Mr. Jones, 65, a Federal Aviation Administration employee, went missing after scuba diving with three other persons at the Grotto in November.

According to his wife’s petition, Mr. Jones left behind a wife of 46 years, two children, five grandchildren and his mother.

Mr. Jones was one of two FAA employees temporarily detailed to Saipan to help repair the Francisco C. Ada/Saipan International Airport after it was damaged by Super Typhoon Yutu.

He and another FAA employee went diving on Nov. 18, 2018 for a weekend relaxation. The two entered the waters to scuba dive at the Grotto with two other divers, who were both dive instructors.

Mr. Jones and the other FAA employee were led on a dive tour as customers of a diving company when they went diving that day.

The four divers entered the water at the Grotto, submerged and swam together through one of the underwater passages.

When the four divers were outside the Grotto, Mr. Jones signaled to one of the dive instructors that he was running low on air. At that time, Mr. Jones was about 30 feet below the ocean’s surface.

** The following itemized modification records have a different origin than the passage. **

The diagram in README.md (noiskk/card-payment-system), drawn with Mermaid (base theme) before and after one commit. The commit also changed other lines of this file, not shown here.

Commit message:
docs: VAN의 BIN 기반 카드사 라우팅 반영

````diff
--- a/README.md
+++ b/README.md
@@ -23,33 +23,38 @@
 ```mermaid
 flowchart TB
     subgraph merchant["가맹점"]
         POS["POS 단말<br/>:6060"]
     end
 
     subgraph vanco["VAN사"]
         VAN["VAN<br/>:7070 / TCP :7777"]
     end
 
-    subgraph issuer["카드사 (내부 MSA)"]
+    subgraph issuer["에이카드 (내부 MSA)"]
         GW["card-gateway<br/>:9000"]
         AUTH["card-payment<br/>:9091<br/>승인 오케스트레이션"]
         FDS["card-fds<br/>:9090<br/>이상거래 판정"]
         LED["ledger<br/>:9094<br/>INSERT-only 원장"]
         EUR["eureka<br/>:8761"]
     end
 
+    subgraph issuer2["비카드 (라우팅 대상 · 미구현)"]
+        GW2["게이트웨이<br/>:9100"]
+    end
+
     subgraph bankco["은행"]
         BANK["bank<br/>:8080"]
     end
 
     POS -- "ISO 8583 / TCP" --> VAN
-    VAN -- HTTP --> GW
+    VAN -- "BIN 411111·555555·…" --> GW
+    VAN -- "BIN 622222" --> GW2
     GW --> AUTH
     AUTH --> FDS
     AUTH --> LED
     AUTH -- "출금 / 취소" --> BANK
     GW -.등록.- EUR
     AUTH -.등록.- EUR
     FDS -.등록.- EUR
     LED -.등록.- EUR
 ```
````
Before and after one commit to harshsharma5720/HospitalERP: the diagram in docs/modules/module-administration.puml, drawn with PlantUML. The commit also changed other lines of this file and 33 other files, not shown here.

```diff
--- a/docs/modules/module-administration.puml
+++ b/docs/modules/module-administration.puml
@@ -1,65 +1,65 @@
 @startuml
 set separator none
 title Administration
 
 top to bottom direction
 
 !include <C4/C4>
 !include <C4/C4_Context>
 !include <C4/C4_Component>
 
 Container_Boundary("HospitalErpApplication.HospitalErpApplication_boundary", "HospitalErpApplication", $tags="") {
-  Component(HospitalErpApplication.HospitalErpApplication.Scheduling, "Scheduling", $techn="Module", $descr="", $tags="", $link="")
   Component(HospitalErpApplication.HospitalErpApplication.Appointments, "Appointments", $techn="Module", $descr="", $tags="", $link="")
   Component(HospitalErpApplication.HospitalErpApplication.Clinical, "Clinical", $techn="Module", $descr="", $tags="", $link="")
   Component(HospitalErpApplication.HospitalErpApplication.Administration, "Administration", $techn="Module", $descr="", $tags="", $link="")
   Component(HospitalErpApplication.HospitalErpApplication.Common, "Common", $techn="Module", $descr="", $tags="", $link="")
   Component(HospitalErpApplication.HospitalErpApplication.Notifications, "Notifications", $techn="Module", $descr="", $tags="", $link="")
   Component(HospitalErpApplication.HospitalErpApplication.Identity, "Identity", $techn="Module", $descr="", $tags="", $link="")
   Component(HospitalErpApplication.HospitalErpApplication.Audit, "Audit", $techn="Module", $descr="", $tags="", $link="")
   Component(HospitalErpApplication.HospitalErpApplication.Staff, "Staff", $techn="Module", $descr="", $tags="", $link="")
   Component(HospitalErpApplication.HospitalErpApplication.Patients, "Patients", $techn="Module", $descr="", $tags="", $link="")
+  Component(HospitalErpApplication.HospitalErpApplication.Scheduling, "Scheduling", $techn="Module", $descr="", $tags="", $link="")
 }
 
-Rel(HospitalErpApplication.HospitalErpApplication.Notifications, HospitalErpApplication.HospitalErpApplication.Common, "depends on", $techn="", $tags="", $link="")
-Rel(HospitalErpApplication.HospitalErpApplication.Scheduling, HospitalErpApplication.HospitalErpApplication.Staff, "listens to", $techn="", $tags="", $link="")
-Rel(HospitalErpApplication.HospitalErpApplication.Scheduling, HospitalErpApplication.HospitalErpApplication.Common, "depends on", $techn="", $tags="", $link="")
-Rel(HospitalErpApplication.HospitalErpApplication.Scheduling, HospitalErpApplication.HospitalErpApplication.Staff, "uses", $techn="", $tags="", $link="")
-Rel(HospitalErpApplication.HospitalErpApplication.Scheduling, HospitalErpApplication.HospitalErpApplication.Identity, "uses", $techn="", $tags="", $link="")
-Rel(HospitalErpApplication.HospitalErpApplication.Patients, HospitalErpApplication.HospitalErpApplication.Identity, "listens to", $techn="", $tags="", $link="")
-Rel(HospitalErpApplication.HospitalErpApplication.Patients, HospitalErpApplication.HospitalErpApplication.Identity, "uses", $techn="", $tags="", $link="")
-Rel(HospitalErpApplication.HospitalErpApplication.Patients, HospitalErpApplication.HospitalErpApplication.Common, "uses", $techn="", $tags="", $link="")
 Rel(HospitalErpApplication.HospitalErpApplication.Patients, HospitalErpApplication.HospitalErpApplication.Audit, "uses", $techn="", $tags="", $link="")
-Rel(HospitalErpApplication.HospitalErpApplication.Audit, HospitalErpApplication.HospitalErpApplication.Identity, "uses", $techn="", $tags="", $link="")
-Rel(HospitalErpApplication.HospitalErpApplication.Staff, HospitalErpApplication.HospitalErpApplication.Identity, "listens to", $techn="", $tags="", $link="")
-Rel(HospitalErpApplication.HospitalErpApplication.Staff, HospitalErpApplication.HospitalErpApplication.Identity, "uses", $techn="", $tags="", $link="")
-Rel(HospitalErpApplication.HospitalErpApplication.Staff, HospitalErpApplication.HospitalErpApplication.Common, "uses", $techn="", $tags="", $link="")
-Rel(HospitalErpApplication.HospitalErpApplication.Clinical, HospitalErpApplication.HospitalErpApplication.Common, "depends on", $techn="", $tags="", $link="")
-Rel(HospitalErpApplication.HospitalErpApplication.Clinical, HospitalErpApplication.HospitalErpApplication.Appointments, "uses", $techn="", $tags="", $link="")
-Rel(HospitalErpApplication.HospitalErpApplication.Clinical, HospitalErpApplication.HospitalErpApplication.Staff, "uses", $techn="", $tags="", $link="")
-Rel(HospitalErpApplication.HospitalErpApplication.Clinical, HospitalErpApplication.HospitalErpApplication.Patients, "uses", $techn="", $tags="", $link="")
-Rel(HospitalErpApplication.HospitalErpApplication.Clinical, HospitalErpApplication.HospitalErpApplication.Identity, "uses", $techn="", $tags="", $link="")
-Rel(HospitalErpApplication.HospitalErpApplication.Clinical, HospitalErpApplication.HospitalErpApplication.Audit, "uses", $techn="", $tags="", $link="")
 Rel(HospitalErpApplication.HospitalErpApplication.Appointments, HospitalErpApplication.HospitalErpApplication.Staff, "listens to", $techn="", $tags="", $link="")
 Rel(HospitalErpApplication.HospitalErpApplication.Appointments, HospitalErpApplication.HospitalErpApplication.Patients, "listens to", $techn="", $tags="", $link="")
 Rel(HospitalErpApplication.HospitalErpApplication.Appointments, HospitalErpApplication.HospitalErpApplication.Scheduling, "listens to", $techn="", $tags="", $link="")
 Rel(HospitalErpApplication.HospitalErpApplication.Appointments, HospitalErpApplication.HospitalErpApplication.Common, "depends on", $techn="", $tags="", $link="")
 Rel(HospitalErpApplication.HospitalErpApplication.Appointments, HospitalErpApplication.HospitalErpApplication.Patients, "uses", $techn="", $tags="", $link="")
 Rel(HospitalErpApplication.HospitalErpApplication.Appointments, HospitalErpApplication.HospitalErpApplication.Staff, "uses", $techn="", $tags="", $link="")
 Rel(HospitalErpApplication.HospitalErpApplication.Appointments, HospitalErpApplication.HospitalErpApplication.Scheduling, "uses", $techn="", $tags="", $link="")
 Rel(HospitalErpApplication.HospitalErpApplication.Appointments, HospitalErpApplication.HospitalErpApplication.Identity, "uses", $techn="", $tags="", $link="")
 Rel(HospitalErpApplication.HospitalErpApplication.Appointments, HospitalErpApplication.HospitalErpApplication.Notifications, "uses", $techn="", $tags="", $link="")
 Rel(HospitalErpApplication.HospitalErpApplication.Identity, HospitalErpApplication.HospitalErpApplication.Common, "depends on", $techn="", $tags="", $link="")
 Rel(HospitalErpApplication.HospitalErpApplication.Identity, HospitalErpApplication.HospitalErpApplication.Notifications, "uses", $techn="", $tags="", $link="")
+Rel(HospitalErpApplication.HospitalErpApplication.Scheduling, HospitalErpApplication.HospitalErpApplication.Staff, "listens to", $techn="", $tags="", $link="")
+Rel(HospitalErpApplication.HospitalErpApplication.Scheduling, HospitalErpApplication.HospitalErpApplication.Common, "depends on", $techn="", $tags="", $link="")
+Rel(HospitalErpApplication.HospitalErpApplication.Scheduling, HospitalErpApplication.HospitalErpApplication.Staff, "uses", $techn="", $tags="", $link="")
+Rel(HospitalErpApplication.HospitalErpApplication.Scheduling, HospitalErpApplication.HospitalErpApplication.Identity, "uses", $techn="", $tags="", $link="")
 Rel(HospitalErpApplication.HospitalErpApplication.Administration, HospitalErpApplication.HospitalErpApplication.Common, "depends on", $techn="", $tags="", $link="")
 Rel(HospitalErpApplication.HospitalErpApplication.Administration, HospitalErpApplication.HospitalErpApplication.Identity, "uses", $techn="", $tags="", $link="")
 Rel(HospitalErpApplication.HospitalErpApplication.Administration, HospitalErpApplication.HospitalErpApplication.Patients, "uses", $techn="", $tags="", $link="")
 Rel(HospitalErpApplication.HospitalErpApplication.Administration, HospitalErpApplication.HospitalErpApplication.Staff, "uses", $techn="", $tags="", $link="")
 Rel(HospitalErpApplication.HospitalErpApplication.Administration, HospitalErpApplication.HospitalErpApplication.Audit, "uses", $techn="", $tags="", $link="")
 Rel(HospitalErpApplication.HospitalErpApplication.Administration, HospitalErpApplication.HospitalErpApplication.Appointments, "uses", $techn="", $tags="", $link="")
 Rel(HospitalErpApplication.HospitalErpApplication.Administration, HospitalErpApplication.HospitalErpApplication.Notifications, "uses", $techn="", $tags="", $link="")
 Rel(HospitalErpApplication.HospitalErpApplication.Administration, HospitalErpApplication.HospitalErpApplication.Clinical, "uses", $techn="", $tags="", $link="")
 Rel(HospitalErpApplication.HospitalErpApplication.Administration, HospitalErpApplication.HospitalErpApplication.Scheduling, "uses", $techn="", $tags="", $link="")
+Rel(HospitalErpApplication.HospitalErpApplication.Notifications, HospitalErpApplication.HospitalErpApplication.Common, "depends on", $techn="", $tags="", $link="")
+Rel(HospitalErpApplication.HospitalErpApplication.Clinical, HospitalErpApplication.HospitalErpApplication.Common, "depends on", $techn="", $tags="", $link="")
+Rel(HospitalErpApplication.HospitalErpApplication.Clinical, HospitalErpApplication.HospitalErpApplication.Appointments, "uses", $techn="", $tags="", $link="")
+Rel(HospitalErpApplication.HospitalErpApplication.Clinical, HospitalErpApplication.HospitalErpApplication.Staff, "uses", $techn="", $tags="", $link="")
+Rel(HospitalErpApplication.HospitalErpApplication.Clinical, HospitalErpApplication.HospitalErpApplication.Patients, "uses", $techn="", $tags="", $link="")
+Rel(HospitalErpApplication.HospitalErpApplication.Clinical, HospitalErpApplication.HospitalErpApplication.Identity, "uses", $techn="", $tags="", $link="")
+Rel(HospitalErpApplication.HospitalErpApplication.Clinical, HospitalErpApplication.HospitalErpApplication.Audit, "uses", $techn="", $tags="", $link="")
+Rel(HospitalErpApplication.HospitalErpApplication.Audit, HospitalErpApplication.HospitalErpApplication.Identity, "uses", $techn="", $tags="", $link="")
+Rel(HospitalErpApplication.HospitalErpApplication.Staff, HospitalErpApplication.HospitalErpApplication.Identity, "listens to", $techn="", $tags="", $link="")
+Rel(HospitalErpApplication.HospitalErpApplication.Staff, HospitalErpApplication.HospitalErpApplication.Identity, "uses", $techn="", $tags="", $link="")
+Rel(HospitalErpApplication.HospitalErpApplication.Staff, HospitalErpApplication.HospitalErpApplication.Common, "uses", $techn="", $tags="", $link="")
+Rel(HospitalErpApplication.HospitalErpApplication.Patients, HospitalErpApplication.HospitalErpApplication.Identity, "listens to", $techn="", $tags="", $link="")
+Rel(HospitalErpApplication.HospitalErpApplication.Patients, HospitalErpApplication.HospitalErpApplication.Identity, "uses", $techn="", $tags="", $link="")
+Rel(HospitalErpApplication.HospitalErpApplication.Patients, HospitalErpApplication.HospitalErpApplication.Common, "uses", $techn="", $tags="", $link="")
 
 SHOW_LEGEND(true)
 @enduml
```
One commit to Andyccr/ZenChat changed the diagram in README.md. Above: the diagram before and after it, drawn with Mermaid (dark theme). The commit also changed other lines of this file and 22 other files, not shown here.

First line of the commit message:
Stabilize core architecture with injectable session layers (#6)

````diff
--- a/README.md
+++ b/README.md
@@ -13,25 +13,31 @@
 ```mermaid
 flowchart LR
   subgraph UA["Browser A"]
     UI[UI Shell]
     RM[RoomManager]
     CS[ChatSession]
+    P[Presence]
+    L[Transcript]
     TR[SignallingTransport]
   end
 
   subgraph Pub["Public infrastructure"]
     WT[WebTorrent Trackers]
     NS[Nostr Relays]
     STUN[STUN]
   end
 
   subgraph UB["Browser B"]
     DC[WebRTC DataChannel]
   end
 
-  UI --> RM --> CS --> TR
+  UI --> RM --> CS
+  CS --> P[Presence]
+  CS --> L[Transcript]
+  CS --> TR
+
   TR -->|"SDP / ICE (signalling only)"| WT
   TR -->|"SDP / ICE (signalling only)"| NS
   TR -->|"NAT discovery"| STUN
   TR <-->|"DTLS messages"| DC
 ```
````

The dive instructor “signaled to Mr. Jones with an ‘OK’ sign, a ‘thumbs up’ sign, and the blade of his hand pointing towards the passage. [The dive instructor] intended to communicate to [Mr.] Jones that they were OK, they would swim through the passage and then surface. He does not recall whether [Mr.] Jones responded to his signs.”

The dive instructor then used hand signals to inform the other dive instructor and FAA employee that they all should return to the Grotto.

After that, the dive instructor turned back to Mr. Jones but he was no longer there.

The two dive instructors searched up and down the cliffline outside the Grotto, but they were unable to find Mr. Jones.

The U.S. Coast Guard, the U.S. Navy, the U.S. Air Force, the CNMI Department of Fire and Emergency Medical Services and the CNMI Department of Public Safety searched for Mr. Jones for several days. The search was suspended on Nov. 24, 2018.